The state of New Hampshire has taken another step closer to joining more than a dozen other states that have prohibited criminal defendants accused of manslaughter from referring to the victim's gender, gender identity, or sexual orientation as a defense.
New Hampshire's House voted 223-118 last Thursday to outlaw this so-called gay panic defense, according to the Associated Press. Supporters of the ban said defendants have used it in other parts of the country to excuse the murder of LGBTQ+ people.
Opponents of the ban said that such a ban was unnecessary in the state. Additionally, they voiced concern about banning the use of any defense.
The bill will now go to the state's Senate for a vote.
Gay and trans panic defenses operate to argue provocation, Carsten Andresen, a criminal justice professor at St. Edward's University in Austin, recently told The Appeal. The defendant says they were provoked into violent action by the victim's sexuality or gender identity.
"I describe it like carbon monoxide," Andresen told the website. "There's a hazardous byproduct of putting out all these toxic ideas about gay people and other LGBTQ+ people -- this idea that they're predatory. It's ridiculous."
Andresen said he has been able to identify over 200 cases in the last 50 years in which these panic defenses have been used. There could be more.
The Williams Institute at the UCLA School of Law reported that that gay and trans panic defenses have appeared in public court opinions in about half of U.S. states since the 1960s.

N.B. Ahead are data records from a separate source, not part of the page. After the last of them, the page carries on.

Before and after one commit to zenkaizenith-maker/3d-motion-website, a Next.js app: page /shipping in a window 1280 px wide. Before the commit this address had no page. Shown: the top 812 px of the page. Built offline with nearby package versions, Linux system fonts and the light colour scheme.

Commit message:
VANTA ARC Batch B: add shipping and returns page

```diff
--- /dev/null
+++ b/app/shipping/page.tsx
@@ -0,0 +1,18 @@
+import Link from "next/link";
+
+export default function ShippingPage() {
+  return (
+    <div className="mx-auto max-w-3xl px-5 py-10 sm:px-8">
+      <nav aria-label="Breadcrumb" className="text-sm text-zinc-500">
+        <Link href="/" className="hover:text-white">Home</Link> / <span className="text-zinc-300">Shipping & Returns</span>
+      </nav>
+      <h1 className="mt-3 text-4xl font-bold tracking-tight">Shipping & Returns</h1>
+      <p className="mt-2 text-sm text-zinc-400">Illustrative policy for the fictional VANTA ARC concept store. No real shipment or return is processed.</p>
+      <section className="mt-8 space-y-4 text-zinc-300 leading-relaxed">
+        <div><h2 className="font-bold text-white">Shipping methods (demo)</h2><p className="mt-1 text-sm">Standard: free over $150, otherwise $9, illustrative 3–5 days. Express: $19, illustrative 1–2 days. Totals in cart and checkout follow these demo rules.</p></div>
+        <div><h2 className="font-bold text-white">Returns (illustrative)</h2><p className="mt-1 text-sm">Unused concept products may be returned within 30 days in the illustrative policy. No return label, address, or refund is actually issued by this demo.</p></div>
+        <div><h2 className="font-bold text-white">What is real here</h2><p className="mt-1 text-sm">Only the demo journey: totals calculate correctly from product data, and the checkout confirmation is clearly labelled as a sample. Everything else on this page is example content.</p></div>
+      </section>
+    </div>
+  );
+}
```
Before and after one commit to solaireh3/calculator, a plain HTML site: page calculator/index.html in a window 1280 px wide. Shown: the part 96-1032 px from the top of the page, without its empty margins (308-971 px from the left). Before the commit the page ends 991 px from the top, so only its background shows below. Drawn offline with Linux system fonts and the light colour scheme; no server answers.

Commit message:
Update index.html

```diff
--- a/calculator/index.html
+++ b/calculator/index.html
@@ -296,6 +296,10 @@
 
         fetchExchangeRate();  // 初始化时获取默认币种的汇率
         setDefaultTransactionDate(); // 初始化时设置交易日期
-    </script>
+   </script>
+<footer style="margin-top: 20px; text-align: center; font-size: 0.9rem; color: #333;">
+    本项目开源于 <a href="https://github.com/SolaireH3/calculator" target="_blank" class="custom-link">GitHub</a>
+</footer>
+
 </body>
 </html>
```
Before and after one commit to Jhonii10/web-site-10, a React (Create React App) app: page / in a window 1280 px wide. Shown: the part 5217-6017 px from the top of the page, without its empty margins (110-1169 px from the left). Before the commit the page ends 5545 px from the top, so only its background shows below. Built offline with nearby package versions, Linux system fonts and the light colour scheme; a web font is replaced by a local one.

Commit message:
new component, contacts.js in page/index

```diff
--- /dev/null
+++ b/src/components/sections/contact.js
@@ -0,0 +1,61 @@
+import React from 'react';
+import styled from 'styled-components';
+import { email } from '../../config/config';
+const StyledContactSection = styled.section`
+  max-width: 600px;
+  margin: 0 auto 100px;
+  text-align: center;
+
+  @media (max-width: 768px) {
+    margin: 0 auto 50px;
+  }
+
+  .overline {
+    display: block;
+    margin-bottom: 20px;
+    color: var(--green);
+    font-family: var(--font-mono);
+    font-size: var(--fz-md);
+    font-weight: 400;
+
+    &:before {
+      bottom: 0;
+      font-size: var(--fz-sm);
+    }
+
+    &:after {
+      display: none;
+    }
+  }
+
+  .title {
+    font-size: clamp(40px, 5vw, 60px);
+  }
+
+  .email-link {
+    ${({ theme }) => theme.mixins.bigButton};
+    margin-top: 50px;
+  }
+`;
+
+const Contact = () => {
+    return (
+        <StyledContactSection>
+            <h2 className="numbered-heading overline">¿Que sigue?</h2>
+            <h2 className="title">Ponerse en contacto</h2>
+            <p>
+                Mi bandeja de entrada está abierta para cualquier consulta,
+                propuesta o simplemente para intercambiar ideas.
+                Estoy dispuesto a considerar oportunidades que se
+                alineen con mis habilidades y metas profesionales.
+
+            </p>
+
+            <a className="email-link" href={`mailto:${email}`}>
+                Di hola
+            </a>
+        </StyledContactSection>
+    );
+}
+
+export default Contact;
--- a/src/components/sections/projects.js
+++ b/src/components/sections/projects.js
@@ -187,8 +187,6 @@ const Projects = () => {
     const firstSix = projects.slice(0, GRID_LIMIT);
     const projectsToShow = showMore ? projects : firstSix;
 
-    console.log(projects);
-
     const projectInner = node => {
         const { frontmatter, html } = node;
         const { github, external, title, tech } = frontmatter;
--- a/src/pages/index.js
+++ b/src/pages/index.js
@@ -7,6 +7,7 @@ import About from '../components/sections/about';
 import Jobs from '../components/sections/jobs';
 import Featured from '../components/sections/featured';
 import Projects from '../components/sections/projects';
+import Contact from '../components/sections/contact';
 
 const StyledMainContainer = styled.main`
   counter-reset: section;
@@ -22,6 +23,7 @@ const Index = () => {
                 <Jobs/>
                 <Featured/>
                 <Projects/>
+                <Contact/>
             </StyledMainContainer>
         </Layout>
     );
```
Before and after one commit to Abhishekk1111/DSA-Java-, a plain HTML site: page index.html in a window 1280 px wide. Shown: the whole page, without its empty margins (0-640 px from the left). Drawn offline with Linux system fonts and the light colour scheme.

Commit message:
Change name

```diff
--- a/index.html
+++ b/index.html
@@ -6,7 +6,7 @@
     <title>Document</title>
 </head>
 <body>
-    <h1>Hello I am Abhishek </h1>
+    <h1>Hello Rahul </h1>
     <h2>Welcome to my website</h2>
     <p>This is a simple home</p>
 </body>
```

Andresen's research shows that these defenses can still be effective. For instance, in 104 cases he examined, murder charges were reduced for people using the defense 33 percent of the time. That resulted in shorter prison sentences. And even a handful of cases ended in acquittals.
Even in the trial of Matthew Shepard's killers in Laramie, Wyo., 20 years ago, one of the two tried to justify his action by claiming that Shepard had made an unwanted sexual advance. Both, however, were ultimately convicted.